Specifically, he added, the company’s data product can capture whenever a cardholder marks a transaction using their cards at any location. Its identity product provides a way to verify a cardholder identity. And, its payouts product gives companies a way to put money back onto an employee’s card.
“Once consent is captured from consumers, developers can then capture payment information in real time, and then use that payment event to make real-time decisions programmatically on each purchase and then trigger events off the back of that,” Subrata said. “And once you do that, you can start creating experiences that can really transform the way we do things and fix broken processes and drive new value for consumers that otherwise wouldn’t have been possible.” For example, a company can question in real time if a purchase adheres to its policy.
Fidel API has offices in its home base of London as well as in Lisbon, Portugal, and New York. Presently, it has 130 employees distributed globally. It plans to use its new capital to double its headcount, with an emphasis on engineering, sales and product hires, as well as invest in existing products and newer product capabilities across identity verification, consent management and payments.
“We’re in hyper growth mode,” Subrata told TechCrunch. “And this capital will help us continue to accelerate down that path. The vision and the path forward is really clear. Today, it’s really just execution.”
Since launching its offering in 2018, Fidel API says it has entered markets across North America, Europe, Asia Pacific and the Middle East.
Solving for expense management
There are a number of U.S.-based players in the crowded expense and spend management space, including Ramp, Airbase, Brex and TripActions, among others. They are mostly focused on North America, for now.
Merritt Hummer, partner at Bain Capital Ventures, said she doesn’t view Fidel API as a competitor to expense management players, but rather an enabler of them.
“In fact, Fidel API can augment the business models of expense management platforms by allowing them to track spend on any third-party card, not just branded cards issued by the expense management company,” she told TechCrunch. “And for expense management platforms that don’t want to issue cards at all, Fidel API provides them with the ability to match the capabilities of platforms that do issue their own cards. Ultimately, employees should be able to use any card they want without degrading their user experience or reimbursement speed. Fidel API enables that future.”
She believes that Fidel API stands out from other infrastructure players in that it offers real-time connectivity to the major card networks.

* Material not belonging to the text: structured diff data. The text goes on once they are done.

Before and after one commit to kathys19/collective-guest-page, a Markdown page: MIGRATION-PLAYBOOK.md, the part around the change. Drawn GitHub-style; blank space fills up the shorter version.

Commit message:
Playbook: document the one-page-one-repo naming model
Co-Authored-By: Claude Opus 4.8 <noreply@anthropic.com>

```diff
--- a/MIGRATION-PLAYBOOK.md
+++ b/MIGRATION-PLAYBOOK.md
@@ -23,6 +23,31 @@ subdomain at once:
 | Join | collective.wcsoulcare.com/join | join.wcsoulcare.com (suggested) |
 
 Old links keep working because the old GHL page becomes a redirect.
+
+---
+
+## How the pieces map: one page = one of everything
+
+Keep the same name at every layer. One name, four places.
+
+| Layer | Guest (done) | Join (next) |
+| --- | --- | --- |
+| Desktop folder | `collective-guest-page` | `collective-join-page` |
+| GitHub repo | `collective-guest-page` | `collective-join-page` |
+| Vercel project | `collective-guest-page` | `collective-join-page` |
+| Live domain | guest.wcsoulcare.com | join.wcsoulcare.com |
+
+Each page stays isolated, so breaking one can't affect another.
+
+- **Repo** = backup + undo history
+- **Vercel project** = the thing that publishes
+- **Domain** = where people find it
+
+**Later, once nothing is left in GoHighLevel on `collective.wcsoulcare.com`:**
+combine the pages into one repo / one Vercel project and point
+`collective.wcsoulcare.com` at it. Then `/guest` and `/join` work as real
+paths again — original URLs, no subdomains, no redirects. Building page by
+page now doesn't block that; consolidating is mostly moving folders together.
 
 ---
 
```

“There is no other platform out there that gives startups and enterprises the ability to leverage real-time card transaction data.”
The applications of real-time, granular card transaction data are vast, she continued.
“Just look at the wave of innovation in expense management right now. Startups are popping up all over the world to solve the universal pain point of managing employee expenses,” Hummer told TechCrunch. “Fidel API is uniquely suited to this use case because it provides real-time, highly granular and accurate spend data. All of these elements are important in the context of employee expenses, where precise, timely information is key to manage approvals and reimburse employees.”
Along that same vein, Ramp earlier this year — when it announced it was expanding into the travel space — said it was now able to give companies the ability to create travel policies with air travel, lodging and per diem limits that would “automatically get enforced.” For example, managers would get real-time alerts when employees spend out-of-policy.
Meanwhile, Hummer added that generally, the financial services industry is “marching toward a faster, more digitized and less expensive phase,” with automation replacing manual processes across the whole industry.
“API platforms like Fidel play a big role in this transition because they facilitate seamless information transfer between parties,” she told TechCrunch. “In the past, information like card transaction data would have to be transferred in batches or with human involvement.”